It would be nice if Wired would be brave enough to adopt the self-sufficiency principle, i.e. graphs should not contain a copy of the entire data set being depicted. Otherwise, a data table would suffice. The graphical construct should be self-sufficient. This rule is not often followed because of "loss aversion"; there is the fear that a graph without all the data is like an orphan separated from the parents. Since, as I noted, these graphs are mostly made for awe, there is really no need to print all the underlying data. For instance, these "column"-type charts can stand on their own without the data (adding a scale would help).
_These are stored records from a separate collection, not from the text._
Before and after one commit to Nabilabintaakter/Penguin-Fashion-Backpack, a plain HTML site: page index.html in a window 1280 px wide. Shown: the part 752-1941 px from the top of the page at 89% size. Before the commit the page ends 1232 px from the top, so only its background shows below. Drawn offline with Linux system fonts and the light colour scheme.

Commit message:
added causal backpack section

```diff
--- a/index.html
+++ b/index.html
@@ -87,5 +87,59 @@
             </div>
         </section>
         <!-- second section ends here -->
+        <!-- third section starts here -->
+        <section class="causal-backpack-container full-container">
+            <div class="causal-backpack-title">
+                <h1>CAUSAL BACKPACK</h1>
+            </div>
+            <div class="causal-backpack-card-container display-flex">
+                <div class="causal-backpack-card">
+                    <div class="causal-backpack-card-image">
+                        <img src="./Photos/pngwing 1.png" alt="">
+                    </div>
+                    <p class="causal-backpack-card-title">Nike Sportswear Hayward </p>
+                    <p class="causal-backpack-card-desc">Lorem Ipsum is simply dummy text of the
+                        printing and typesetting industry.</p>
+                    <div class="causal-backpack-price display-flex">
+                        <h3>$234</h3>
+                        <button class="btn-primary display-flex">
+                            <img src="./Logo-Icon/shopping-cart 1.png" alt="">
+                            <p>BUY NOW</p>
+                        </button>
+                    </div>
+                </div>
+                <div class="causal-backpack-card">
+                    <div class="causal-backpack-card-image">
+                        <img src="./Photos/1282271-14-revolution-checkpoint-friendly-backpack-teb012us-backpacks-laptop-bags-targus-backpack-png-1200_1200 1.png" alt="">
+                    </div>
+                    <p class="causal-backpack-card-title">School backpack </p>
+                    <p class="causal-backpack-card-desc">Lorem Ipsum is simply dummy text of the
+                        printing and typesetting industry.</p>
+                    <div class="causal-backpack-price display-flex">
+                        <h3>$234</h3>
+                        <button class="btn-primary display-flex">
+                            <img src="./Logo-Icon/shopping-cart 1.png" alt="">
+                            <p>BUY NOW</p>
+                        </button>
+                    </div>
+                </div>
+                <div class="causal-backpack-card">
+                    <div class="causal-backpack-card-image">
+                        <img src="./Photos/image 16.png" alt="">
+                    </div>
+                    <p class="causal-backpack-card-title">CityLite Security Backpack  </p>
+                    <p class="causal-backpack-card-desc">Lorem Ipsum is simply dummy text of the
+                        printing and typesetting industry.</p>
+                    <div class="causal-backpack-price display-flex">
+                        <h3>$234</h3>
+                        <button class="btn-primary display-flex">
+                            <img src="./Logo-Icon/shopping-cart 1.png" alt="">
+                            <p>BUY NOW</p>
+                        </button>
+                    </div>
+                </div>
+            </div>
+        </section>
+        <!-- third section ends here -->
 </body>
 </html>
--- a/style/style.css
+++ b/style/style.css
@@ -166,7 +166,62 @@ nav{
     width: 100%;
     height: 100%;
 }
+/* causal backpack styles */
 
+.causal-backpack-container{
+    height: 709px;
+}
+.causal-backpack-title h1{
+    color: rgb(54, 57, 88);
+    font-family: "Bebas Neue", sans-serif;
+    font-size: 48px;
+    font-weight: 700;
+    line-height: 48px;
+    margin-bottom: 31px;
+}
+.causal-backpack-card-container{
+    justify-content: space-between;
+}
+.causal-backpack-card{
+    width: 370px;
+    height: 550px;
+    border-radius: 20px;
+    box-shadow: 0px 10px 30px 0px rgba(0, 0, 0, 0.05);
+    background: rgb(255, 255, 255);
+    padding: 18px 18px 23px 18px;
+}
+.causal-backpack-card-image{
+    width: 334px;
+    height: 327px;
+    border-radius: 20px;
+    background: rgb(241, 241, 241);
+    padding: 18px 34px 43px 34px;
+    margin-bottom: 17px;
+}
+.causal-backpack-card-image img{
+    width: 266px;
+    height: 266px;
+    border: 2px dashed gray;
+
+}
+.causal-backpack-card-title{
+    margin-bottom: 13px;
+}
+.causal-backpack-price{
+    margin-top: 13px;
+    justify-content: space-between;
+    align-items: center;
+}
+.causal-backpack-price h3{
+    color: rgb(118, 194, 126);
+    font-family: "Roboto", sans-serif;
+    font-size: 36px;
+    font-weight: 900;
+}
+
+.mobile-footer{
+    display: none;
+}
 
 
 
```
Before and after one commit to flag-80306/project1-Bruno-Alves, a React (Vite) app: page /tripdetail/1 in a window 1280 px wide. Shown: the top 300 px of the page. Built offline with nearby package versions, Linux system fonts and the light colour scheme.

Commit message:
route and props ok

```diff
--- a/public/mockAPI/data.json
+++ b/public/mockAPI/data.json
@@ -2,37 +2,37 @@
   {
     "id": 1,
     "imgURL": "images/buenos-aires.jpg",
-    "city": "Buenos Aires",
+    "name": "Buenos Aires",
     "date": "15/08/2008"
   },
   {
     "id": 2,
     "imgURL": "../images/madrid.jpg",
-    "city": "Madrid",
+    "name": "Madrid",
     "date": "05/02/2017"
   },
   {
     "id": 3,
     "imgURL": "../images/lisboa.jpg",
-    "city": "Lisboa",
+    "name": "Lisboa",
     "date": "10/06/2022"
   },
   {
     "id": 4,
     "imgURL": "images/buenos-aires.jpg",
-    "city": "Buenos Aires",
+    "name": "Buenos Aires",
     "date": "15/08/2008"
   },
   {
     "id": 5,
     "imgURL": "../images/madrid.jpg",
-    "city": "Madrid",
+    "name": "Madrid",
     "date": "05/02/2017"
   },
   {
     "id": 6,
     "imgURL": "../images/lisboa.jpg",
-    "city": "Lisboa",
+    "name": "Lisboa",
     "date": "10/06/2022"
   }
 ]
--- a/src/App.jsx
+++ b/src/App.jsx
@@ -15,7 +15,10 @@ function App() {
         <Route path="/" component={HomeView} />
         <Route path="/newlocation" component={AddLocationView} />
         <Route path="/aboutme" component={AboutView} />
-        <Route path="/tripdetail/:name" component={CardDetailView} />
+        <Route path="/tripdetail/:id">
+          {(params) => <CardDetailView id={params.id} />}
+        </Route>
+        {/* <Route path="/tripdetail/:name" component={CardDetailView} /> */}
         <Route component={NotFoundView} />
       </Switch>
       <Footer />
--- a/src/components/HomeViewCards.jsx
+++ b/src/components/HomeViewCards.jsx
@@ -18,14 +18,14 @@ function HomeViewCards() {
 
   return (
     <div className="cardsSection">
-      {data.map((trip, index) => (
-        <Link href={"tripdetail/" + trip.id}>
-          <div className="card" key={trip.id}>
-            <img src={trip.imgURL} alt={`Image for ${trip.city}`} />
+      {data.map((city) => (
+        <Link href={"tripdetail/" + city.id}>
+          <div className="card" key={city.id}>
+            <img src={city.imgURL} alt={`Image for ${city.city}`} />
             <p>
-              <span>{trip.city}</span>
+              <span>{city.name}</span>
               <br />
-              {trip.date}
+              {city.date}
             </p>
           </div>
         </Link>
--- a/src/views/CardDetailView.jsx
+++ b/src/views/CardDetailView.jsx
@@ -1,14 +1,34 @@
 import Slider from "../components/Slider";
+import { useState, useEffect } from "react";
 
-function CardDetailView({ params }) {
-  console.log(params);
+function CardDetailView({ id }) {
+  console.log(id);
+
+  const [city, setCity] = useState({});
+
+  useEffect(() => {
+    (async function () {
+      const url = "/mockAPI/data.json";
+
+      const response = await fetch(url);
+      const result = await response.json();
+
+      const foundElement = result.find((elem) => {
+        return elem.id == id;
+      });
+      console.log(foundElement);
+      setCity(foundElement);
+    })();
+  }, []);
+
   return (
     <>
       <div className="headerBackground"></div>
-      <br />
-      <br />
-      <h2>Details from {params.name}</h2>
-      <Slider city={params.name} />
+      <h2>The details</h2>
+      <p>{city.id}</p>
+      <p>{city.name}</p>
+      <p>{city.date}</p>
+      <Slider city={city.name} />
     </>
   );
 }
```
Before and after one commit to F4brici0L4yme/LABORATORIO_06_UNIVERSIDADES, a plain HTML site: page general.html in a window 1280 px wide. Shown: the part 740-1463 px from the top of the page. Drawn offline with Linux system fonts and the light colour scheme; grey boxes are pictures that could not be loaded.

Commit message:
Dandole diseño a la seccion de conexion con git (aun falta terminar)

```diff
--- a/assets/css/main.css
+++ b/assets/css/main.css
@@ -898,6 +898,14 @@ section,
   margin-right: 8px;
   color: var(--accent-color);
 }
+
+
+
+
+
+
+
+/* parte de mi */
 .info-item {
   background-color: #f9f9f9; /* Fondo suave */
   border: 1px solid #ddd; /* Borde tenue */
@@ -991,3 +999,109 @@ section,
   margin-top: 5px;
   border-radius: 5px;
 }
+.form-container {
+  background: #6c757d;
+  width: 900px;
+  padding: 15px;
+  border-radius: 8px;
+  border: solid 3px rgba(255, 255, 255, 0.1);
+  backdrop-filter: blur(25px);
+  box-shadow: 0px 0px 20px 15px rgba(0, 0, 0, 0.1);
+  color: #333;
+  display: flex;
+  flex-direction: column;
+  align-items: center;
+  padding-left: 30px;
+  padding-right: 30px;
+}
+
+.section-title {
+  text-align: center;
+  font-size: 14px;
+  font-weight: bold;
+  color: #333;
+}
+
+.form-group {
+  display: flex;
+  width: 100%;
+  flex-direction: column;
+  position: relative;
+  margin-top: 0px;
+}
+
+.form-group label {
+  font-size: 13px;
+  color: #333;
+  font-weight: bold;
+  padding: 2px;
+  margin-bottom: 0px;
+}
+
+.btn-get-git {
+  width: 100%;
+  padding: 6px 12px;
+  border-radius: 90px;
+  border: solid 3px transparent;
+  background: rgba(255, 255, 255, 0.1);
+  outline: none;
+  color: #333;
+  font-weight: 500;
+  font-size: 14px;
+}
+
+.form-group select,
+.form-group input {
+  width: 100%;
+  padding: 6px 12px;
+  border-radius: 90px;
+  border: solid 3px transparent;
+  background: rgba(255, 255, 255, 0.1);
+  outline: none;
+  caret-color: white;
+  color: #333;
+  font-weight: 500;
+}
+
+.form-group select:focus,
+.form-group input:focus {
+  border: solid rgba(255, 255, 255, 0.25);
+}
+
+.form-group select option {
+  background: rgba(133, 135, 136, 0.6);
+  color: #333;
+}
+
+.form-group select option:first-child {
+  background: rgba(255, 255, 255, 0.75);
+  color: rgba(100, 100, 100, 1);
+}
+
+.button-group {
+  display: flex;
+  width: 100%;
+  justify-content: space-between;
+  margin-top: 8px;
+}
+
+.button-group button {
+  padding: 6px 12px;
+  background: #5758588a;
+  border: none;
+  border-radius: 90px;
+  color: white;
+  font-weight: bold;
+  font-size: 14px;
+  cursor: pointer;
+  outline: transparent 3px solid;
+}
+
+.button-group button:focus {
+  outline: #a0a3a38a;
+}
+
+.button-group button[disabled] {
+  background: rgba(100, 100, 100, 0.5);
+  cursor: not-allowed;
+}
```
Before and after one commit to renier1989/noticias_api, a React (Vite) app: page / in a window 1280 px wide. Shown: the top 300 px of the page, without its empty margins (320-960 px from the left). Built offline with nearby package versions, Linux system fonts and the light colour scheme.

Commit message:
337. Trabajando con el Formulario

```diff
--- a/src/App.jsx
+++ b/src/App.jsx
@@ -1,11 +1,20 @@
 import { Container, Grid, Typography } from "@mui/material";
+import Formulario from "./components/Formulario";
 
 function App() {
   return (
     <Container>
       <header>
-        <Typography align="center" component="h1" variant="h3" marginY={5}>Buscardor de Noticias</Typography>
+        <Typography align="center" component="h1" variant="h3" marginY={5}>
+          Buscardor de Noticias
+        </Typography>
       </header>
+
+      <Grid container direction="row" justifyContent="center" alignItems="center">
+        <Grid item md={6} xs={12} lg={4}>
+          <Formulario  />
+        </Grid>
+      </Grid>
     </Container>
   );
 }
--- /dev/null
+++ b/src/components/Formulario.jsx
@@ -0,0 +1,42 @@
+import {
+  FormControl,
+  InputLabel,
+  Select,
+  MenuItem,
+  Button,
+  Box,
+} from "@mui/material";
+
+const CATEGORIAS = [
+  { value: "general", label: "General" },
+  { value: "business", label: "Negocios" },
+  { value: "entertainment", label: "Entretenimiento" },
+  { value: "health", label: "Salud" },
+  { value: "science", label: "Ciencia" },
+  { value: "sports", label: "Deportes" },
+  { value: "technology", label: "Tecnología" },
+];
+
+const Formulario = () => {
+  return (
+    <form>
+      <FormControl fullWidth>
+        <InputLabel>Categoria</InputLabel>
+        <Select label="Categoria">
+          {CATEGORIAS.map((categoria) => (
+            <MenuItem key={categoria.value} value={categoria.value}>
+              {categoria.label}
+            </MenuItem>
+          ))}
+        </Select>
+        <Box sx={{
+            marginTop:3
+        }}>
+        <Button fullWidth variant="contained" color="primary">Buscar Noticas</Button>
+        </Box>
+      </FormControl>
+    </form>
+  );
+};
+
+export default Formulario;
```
Not sure if sorting the categories alphabetically in the column chart is preferred to sorting by size of the category. The side effect of sorting alphabetically is that it spreads out the long and the short chunks, which simplifies labelling and thus reading.
Not a fan of area charts (see below). Although it is labelled properly, it is easy at first glance to focus on the orange line rather than the orange area. That would be a grave mistake. The orange line actually plots the total of the two types of fish rearing, not the aquaculture component. The chart is somewhat misleading because it is difficult to assess the growth rate of aquaculture. Much better to plot the size of both markets as two lines (either indiced or not).
Reference: "The Future of Food", Wired, Oct 20 2008.
When comparing two time series, one typically wants to discuss the size of the gap as it changes over time. This Business Weekchart, for example, depicted for readers the expanding gap between intra-day high and low prices of the S&P 500 for 2008.
This chart construct is effective at pointing out large changes but lacks precision in conveying smaller differences, or trends. It is always a good idea to plot the gap directly, as we will show below.
More importantly, a better choice of scale can help a lot. By focusing exclusively on variability (extreme values), this chart hides the relevant information of the closing prices of the S&P. A point spread of a 100 points means more when the index is at 800 than at 1200. In order to capture this, we can divide the point spread by the opening price of that day so we say the gap is one-eighth or one-twelfth of the opening price.
The junkart version makes both changes. The top chart fixes the scale, plotting the point spread as a percentage of daily opening prices. Relative to the original chart, the variability in the front part of 2008 was muted because the index was at higher levels back then.
The bottom chart plots the gap sizes (lengths of the high-low lines). It is without doubt that directly plotting the gaps showcases the key message. The current level of volatility is more than double what occurred at the beginning of the year.
If one wants to illuminate the trend as opposed to daily fluctuations, a further improvement will be using moving averages.
For those interested, shown below is a scatter plot that compares the original point spread and the derived point spread, which shows that the change is not trivial.
Reference: "The Market: A Daily Roller Coaster", Business Week, Oct 27 2008.
Frederic M. sent in this chart, together with his commentary.
Bubbles across rows have vastly different numbers but their circles are
of identical size (or vice versa). It borders on the ridiculous that all
bubbles of the US
row have the same size... The question if teenage birth rates and teen sex are
correlated cannot be eye-balled with this kind of display. The fact that you
cannot compare across rows make this an instance of “chart junk”.
White spaces -- always dangerous. Does lack of bubble imply no data or no abortions/sex?
Sorting -- this is what Howard Wainer called "Arizona first" with a twist (United States)
Loss aversion -- would U.S. readers be resentful if countries like Iceland are excluded? A much reduced version comparing U.S. to say Canada, U.K, Japan and Germany may yield more information for the reader.
Sufficiency -- if all the data are printed as in a table, why do we need the bubbles?
Reference: "Let's Talk About Sex ", New York Times, Sep 6 2008.